Not a visit goes by that I am not presented with a warm, home-cooked, traditional Nepali meal prepared with motherly-love by Ama. They come from a very hospitable culture, and they consider it an insult if a guest refuses food… Let’s just say I’ve probably gained a few pounds since the beginning of the semester! As a result, I have learned to arrive hungry (I have had a couple bad experiences trying to eat on a full stomach at their apartment, yikes!) It took me a while to become accustomed to the food that they eat, but through time I have come to associate the smell and taste of Nepali food with feelings of comfort and joy, and so I look forward to these foreign dishes now.
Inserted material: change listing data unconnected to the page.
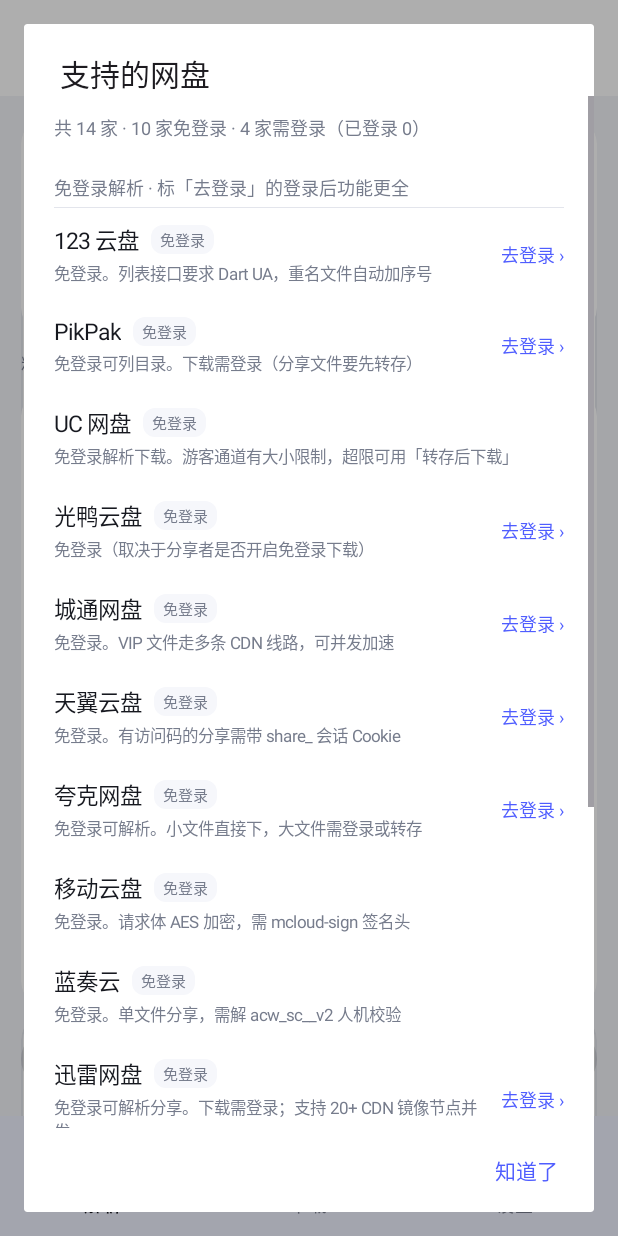
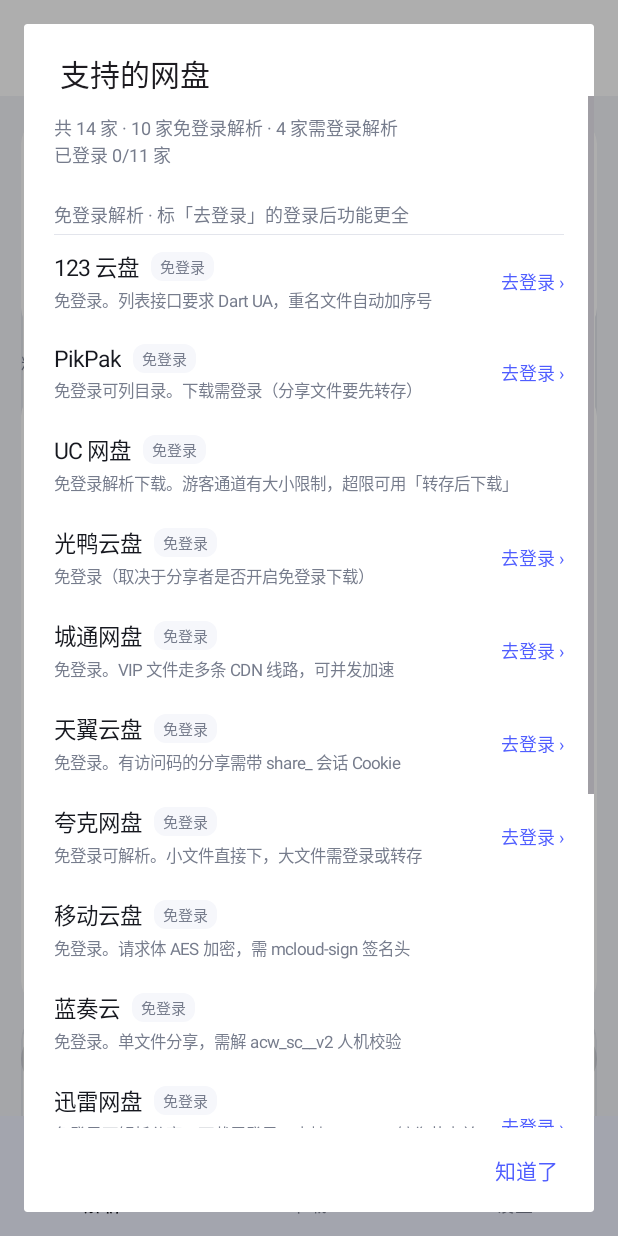
Before and after one commit to fanxing724/starbox, an Android app: the fragment SettingsFragment placed in its activity, after a tap on "支持的网盘", on a phone screen of 412 x 824 dp. Run offline under Robolectric (Android 15) with nearby library versions, the phone set to English and light mode, and no system bars.

Commit message:
0.9.17：复查登录语义残留，统一计数口径
复查 0.9.16 修复后发现同类问题仍有两处：

1) 解析成功后的提示误导
   ParseFragment 用 loginUrl!=null 判「该盘需登录」，
   夸克明明已列出文件却提示需登录。改为按 guestParse 区分：
   可游客解析且支持登录 → 「登录后可下大文件」；
   必须登录 → 「该盘需登录（去设置）」。

2) 「已登录」计数两个分母
   DrivesDialog 只数 !guestParse 的 4 家，
   SettingsFragment 数 loginUrl!=null 的 11 家，同一指标口径不一致。
   统一按「可登录的盘」计，列表文案改为
   「共 14 家 · 10 家免登录解析 · 4 家需登录解析 / 已登录 X/11 家」。

另清理两处未用导入（PermsActivity 的 View、DownloadsFragment 的 Environment）。
单测 32 项全绿，release 构建通过。

```diff
--- a/app/build.gradle.kts
+++ b/app/build.gradle.kts
@@ -21,8 +21,8 @@ android {
         applicationId = "com.fanxing.xbox"
         minSdk = 24
         targetSdk = 34
-        versionCode = 26
-        versionName = "0.9.16"
+        versionCode = 27
+        versionName = "0.9.17"
     }
 
     signingConfigs {
--- a/app/src/main/java/com/fanxing/xbox/ui/DownloadsFragment.kt
+++ b/app/src/main/java/com/fanxing/xbox/ui/DownloadsFragment.kt
@@ -1,7 +1,6 @@
 package com.fanxing.xbox.ui
 
 import android.os.Bundle
-import android.os.Environment
 import android.view.LayoutInflater
 import android.view.View
 import android.view.ViewGroup
--- a/app/src/main/java/com/fanxing/xbox/ui/DrivesDialog.kt
+++ b/app/src/main/java/com/fanxing/xbox/ui/DrivesDialog.kt
@@ -35,9 +35,13 @@ object DrivesDialog {
             setPadding(dp(20), dp(12), dp(20), dp(8))
         }
 
-        val loggedIn = need.count { creds.has(it.id) }
+        // 登录数要按「可登录的盘」算（含夸克等可游客解析但支持登录的），
+        // 否则与设置页入口和行内「已登录」状态口径不一致
+        val loginCapable = all.filter { it.loginUrl != null }
+        val loggedIn = loginCapable.count { creds.has(it.id) }
         box.addView(TextView(ctx).apply {
-            text = "共 ${all.size} 家 · ${free.size} 家免登录 · ${need.size} 家需登录（已登录 $loggedIn）"
+            text = "共 ${all.size} 家 · ${free.size} 家免登录解析 · ${need.size} 家需登录解析\n" +
+                "已登录 $loggedIn/${loginCapable.size} 家"
             textSize = 12f
             setTextColor(color(R.color.text_sub))
             setPadding(0, 0, 0, dp(10))
--- a/app/src/main/java/com/fanxing/xbox/ui/PermsActivity.kt
+++ b/app/src/main/java/com/fanxing/xbox/ui/PermsActivity.kt
@@ -1,7 +1,6 @@
 package com.fanxing.xbox.ui
 
 import android.os.Bundle
-import android.view.View
 import android.widget.Toast
 import androidx.appcompat.app.AlertDialog
 import androidx.appcompat.app.AppCompatActivity
--- a/app/src/main/java/com/fanxing/xbox/ui/SettingsFragment.kt
+++ b/app/src/main/java/com/fanxing/xbox/ui/SettingsFragment.kt
@@ -77,7 +77,7 @@ class SettingsFragment : Fragment() {
         row("免责声明", "内容来源与版权责任", "") { openLegal("disclaimer") }
         row("开源组件与许可", "AGPL-3.0 · 运行库 Apache 2.0 · 无 native 库", "") { showLicenses() }
         row("获取源代码", "AGPL-3.0 要求向使用者提供对应源码", "GitHub") { showSource() }
-        row("starbox", "版本 0.9.16 · 14 家网盘 · AGPL-3.0", "") {}
+        row("starbox", "版本 0.9.17 · 14 家网盘 · AGPL-3.0", "") {}
     }
 
     private fun openLegal(kind: String) {
```
Also changed, not shown: app/src/main/java/com/fanxing/xbox/ui/ParseFragment.kt (+9 -2 lines).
Rice is always the primary element of the meal, usually white but sometimes brown. To compliment the rice they serve it with a sort of soup, which we pour over the rice (I have absolutely no idea what the soup consists of; and the color, texture, and taste vary). They serve a generous portion of curry next to the rice, and the type of curry varies from day to day. So far I have tasted potato, cauliflower, and spinach curries. They also serve a dash of pickled fruit, usually lemon and lime. Pickled fruit is SPICY. So is the “surprise” habanero pepper hidden in the curry if you don’t look closely. There have been multiple occasions where I have broken into tears at the dinner table because of the spiciness! I do not handle spice well, but I am learning to love it ☺. We drink water or a sort of Nepali homemade tea with our meals. If you have not noticed, there has been an absence of meat in my descriptions; they are vegetarian. For snacks/appetizers they graze upon fresh fruit.
I recently came across a VERY interesting item they keep in their refrigerator: cow urine. I know what you’re thinking, but let’s look at this from a relativistic perspective: we might perceive the consumption of cow urine to be barbaric, but they also perceive the consumption of meat to be barbaric. It is hard for us to shake our innate biased opinions that have been shaped by our culture, however I am not asking you to drink cow urine, I am only asking you to accept the fact that this is a great illustration of the differences between cultures. If we were narrow-minded and ethnocentric, we might dismiss them as uncivilized and barbaric. Such assumptions and accusations are pervasive throughout the history of humanity and have resulted in racism, discrimination, war, and genocide, to name a few. And for the record, they were laughing as they showed me the bottle when I first found out—they are aware that it is considered “odd.” They made a point to explain that it is an instrument of their culture that they use for special occasions to mix in their milk and tea. They have never put it in anything I have consumed (I hope!!!) It might also make sense to be reminded that the cow is their god in their Hindu religion. They worship it.
I hope I didn’t tease your hunger by talking about warm, delicious rice and curry and then totally murder the notion of appetite by presenting you with a discussion on the cow urine they keep in the fridge. Haha! Namaste.